Murphy posited that DNA evidence suggests that Native Americans are descendents of individuals from northeastern Siberia—corroborating conclusions that anthropologists have long held.
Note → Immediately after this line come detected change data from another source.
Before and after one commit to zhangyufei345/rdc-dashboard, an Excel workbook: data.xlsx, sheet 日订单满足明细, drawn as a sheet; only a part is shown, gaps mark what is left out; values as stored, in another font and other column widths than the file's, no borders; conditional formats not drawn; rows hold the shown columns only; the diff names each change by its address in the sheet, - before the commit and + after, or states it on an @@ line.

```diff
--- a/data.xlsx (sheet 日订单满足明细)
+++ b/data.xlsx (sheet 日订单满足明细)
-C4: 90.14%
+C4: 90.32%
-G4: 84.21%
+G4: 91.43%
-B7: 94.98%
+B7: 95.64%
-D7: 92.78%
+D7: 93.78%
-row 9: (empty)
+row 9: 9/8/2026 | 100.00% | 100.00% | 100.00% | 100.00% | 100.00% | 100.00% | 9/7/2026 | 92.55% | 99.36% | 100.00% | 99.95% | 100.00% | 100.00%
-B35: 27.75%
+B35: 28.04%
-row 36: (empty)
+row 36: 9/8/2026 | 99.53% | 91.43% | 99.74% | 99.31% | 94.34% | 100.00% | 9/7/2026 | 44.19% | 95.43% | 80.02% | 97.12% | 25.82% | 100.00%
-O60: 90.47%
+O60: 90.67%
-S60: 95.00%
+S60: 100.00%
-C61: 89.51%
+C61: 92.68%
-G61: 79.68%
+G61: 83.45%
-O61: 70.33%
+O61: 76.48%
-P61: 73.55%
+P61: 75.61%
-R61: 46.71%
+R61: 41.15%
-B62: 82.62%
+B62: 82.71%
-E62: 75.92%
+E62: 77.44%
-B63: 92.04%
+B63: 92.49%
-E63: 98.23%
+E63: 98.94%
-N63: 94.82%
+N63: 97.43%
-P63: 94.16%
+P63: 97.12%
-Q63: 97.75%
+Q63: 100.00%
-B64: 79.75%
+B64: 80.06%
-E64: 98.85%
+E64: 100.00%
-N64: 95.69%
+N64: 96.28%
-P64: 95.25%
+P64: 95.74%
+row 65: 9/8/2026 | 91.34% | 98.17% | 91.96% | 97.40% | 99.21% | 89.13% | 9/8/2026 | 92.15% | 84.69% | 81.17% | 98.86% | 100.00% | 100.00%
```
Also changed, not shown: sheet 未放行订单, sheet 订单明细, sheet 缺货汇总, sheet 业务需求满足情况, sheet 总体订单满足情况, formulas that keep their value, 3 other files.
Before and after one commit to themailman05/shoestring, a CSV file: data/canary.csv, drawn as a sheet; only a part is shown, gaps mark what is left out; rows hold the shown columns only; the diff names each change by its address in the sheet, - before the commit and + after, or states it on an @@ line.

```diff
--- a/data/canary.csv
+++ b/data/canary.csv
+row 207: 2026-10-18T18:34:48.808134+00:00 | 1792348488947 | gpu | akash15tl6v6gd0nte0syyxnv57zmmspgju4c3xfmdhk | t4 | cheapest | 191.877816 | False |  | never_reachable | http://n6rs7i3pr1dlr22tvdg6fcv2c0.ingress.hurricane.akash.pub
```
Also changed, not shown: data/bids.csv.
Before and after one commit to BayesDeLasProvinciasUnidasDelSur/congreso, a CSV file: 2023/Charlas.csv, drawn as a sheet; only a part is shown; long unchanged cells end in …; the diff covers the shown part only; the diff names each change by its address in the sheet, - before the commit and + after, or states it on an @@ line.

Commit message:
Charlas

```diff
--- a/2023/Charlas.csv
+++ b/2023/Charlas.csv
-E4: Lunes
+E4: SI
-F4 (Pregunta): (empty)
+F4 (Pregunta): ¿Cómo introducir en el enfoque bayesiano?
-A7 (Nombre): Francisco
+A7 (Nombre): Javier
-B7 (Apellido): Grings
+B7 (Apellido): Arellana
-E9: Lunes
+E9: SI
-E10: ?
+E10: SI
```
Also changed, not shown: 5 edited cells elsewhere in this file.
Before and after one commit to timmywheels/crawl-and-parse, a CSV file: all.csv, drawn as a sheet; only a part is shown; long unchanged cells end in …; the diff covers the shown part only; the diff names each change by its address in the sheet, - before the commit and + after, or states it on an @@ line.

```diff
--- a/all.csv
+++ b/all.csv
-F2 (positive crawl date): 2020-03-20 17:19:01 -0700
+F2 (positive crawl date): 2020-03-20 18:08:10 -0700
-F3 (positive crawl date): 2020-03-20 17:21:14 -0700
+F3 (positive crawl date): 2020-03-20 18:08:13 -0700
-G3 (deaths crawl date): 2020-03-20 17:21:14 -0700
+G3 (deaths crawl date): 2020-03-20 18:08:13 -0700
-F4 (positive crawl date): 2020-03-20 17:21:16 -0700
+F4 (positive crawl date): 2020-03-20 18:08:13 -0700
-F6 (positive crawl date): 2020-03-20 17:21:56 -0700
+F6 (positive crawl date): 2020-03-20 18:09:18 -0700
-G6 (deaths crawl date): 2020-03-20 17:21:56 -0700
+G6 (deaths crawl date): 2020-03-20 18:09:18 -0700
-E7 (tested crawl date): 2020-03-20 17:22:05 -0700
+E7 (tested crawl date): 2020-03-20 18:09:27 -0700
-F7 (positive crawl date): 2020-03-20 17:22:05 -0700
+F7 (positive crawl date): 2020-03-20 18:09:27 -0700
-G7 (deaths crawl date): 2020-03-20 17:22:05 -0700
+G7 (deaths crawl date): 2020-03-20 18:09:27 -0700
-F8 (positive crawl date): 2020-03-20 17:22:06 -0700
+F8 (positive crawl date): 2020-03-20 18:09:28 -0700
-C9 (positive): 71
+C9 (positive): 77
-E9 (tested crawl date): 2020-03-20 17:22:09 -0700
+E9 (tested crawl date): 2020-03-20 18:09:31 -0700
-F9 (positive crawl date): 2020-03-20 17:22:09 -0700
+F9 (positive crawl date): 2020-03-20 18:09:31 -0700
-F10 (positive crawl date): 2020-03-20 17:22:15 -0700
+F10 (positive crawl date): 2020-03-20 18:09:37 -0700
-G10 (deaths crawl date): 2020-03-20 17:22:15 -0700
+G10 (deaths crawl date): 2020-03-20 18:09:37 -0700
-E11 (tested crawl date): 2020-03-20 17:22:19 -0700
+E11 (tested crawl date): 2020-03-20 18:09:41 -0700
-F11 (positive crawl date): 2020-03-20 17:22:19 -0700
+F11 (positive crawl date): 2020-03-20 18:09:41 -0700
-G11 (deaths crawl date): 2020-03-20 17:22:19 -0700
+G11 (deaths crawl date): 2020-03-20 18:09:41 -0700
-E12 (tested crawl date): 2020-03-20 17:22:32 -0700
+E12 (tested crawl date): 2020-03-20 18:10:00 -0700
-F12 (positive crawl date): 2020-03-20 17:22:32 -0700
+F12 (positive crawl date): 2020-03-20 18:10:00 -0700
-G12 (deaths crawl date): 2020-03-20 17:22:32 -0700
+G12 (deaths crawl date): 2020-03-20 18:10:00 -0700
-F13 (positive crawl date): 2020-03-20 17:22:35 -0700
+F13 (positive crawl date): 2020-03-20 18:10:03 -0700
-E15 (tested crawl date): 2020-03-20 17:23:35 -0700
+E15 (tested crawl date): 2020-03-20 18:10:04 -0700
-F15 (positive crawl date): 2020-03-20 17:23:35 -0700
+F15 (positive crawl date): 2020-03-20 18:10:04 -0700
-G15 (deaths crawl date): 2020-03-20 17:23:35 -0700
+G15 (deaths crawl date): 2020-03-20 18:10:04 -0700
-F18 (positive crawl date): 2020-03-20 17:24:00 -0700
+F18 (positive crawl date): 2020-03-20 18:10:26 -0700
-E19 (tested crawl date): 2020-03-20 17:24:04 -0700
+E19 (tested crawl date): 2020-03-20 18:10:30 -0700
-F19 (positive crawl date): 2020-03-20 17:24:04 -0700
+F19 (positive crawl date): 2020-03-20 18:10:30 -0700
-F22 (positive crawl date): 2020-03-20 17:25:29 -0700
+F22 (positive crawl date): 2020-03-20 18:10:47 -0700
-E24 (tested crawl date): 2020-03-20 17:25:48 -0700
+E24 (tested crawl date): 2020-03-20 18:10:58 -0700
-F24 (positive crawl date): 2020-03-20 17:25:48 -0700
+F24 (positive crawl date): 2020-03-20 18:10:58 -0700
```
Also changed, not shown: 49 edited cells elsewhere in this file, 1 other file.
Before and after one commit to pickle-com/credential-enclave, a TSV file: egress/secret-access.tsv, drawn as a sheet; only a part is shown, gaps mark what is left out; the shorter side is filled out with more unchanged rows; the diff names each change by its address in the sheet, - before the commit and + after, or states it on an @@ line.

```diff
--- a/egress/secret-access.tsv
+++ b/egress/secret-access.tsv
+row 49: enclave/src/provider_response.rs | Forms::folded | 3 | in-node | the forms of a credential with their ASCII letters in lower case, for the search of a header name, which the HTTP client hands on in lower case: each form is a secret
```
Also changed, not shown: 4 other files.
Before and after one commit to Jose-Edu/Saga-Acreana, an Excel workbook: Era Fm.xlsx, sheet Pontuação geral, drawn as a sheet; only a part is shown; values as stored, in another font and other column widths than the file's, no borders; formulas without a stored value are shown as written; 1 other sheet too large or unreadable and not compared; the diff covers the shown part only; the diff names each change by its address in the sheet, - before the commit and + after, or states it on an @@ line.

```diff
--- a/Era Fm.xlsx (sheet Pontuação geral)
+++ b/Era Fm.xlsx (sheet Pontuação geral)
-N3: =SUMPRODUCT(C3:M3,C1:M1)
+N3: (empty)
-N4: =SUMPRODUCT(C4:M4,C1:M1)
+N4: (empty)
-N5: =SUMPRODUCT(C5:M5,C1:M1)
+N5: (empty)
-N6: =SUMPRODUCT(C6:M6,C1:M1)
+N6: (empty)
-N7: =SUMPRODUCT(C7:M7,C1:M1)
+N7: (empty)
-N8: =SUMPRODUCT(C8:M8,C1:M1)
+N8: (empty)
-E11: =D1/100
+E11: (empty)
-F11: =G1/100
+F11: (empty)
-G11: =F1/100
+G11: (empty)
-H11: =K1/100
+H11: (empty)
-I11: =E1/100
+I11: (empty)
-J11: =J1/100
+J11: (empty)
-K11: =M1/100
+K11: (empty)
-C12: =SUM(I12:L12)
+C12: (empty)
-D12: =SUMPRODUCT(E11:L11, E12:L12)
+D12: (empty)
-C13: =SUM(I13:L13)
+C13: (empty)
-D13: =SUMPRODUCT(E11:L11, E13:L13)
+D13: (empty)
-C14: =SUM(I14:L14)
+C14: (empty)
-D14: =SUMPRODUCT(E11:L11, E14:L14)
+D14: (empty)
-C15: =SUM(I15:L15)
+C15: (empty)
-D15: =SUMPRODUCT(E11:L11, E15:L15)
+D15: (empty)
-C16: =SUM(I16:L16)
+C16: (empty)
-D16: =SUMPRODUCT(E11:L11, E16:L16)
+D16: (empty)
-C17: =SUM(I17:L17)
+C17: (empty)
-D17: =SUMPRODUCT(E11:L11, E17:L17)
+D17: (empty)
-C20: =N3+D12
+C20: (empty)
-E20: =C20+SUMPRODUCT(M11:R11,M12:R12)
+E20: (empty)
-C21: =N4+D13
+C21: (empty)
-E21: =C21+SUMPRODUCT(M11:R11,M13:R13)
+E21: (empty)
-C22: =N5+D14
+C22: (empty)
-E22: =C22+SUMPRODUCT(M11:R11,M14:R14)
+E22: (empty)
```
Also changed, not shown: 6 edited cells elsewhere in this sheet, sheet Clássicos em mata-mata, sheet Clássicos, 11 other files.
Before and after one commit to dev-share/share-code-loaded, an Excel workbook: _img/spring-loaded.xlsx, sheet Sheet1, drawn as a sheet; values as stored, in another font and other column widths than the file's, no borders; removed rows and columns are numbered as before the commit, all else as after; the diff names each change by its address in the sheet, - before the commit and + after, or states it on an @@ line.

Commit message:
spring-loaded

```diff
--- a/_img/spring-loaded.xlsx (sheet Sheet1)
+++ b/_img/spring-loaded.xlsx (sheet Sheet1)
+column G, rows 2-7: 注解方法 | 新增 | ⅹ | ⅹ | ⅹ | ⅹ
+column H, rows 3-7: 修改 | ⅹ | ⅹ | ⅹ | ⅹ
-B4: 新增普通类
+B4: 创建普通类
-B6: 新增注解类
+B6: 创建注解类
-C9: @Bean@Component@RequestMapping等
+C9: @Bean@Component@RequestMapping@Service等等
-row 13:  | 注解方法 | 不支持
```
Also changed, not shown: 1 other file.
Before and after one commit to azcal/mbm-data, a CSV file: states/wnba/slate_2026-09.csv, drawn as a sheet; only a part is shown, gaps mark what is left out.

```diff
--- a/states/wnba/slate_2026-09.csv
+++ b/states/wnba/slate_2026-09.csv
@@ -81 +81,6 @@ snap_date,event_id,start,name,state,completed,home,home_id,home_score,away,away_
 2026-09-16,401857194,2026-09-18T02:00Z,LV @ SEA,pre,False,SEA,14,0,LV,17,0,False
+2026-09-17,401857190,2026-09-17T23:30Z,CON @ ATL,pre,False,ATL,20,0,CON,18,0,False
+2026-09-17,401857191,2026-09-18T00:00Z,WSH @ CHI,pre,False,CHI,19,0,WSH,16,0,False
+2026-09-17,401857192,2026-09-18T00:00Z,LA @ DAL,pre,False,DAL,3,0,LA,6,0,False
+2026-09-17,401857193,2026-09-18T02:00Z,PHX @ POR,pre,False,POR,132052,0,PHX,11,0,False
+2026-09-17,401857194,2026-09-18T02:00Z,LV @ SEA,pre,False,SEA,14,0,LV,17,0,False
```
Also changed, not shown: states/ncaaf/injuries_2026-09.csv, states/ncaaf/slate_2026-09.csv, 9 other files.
He notes the 99.6 percent absence of genetic heritage outside of known indigenous Native American haplogroups. (The remaining 0.4 percent is near universally agreed among anthropologists and biologists studying the issue to represent genetic markers that were introduced after the year 1492.)[citation needed]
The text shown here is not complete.